The Saudi regime is vile but the human rights situation in Turkey and Iran is in many ways worse and it would probably be a strategic mistake once again to move too close to the Iranian regime, as Barack Obama and John Kerry did.

The Saudi, Iranian and Turkish regimes all kill and torture people, including journalists, but unlike the others, the Saudi regime under the young crown prince Mohammed bin Salman (MbS) is at least undertaking some reform steps in the right direction (allowing women to drive, opening cinemas, and so on). Among the many human rights outrages in Turkey, hundreds of innocent children remain in prison. Video here.

The West should be wary of forcing the king to replace MbS with a more conservative crown prince who won’t take such measures. However, as Elliott Abrams argues, the crown prince needs to broaden his circle of advisors to include persons who would encourage greater reform and curtail the kind of horrendous abuse we have witnessed that led to the murder of Khashoggi.

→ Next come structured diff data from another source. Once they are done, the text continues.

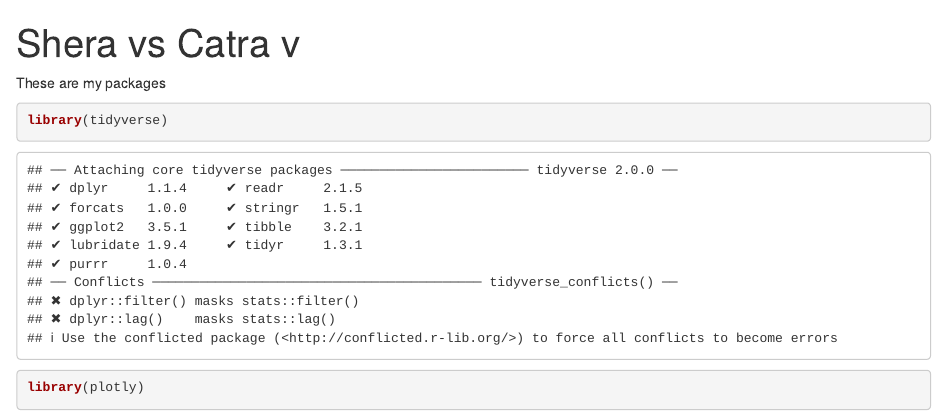
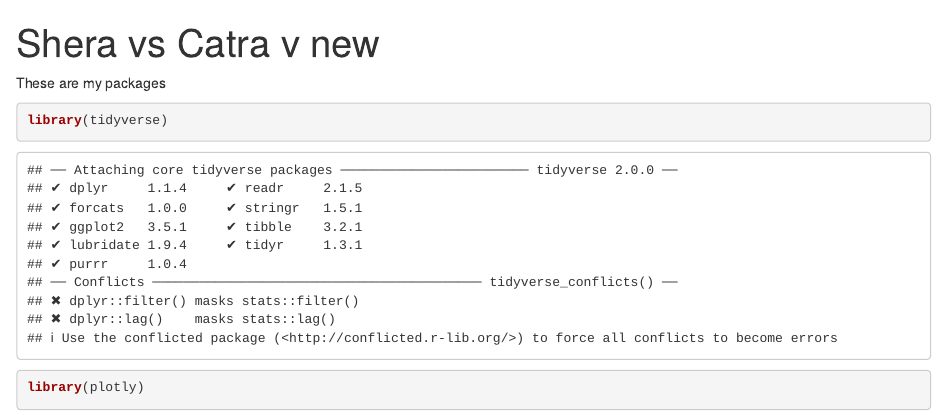
Before and after one commit to philbowsher/heman_MOTU_Shiny, an R Markdown document (analysis_notebook.Rmd): the page in a window 1100 px wide, from its top. Rendered offline with R 4.5, knitr and Pandoc, with nearby package versions.

Commit message:
add new manifest and title

```diff
--- a/analysis_notebook.Rmd
+++ b/analysis_notebook.Rmd
@@ -1,5 +1,5 @@
 ---
-title: "Shera vs Catra v"
+title: "Shera vs Catra v new"
 output: html_notebook
 ---
 
```
Also changed, not shown: manifest.json.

Why Are Some pro-Israel Voices Speaking Out Against Jamal Khashoggi?
Notably, the mainstream pro-Israel groups, like the American Israel Public Affairs Committee and the Anti-Defamation League, were not joining in the attacks, and Israeli officials were silent as well
By Ron Kampeas
October 22, 2018

Two weeks after he disappeared, Jamal Khashoggi, the Saudi Washington Post columnist, is getting his reputation run through a wringer, and some pro-Israel voices are joining the pile-on.

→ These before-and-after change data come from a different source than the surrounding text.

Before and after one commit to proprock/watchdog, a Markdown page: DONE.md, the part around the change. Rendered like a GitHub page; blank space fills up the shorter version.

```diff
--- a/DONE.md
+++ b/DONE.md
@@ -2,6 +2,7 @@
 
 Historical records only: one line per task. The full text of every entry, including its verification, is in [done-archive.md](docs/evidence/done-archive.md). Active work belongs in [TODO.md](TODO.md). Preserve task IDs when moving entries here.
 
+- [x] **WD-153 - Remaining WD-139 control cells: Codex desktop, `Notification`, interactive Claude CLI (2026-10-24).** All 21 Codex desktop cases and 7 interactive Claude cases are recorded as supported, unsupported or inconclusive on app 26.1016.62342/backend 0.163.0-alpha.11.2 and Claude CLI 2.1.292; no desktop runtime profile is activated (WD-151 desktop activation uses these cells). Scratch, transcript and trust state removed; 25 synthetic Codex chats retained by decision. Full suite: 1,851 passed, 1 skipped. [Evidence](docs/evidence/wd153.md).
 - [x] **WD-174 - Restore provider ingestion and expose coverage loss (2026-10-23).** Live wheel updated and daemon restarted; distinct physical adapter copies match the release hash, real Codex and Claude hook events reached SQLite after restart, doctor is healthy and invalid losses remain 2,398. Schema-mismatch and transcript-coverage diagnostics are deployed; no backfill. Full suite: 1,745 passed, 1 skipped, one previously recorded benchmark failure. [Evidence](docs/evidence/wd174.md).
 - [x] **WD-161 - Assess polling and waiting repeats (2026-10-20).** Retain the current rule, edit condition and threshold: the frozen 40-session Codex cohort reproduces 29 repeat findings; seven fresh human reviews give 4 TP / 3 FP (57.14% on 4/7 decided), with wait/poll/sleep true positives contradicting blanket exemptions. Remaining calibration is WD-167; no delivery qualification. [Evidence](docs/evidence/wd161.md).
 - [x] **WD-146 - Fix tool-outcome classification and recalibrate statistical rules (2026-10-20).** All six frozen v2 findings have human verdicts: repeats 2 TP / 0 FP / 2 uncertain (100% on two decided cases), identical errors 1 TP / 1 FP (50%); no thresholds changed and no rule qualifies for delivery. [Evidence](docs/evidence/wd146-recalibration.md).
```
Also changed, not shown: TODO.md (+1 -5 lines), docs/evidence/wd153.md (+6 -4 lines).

Even as gruesome allegations emerge that he was tortured, murdered and dismembered after entering the Saudi consulate in Istanbul, some Israel supporters have joined other figures on the right in describing Khashoggi as a terrorist sympathizer and fierce opponent of Israel. Their goal appears to be to counter a portrait of Khashoggi as a Saudi reformer and free speech activist, and perhaps derail pressure building on the White House to punish Saudi Arabia for his disappearance and presumed murder.

Notably, the mainstream pro-Israel groups, like the American Israel Public Affairs Committee, the Anti-Defamation League and the American Jewish Committee, were not joining in the attacks, and Israeli officials were silent as well.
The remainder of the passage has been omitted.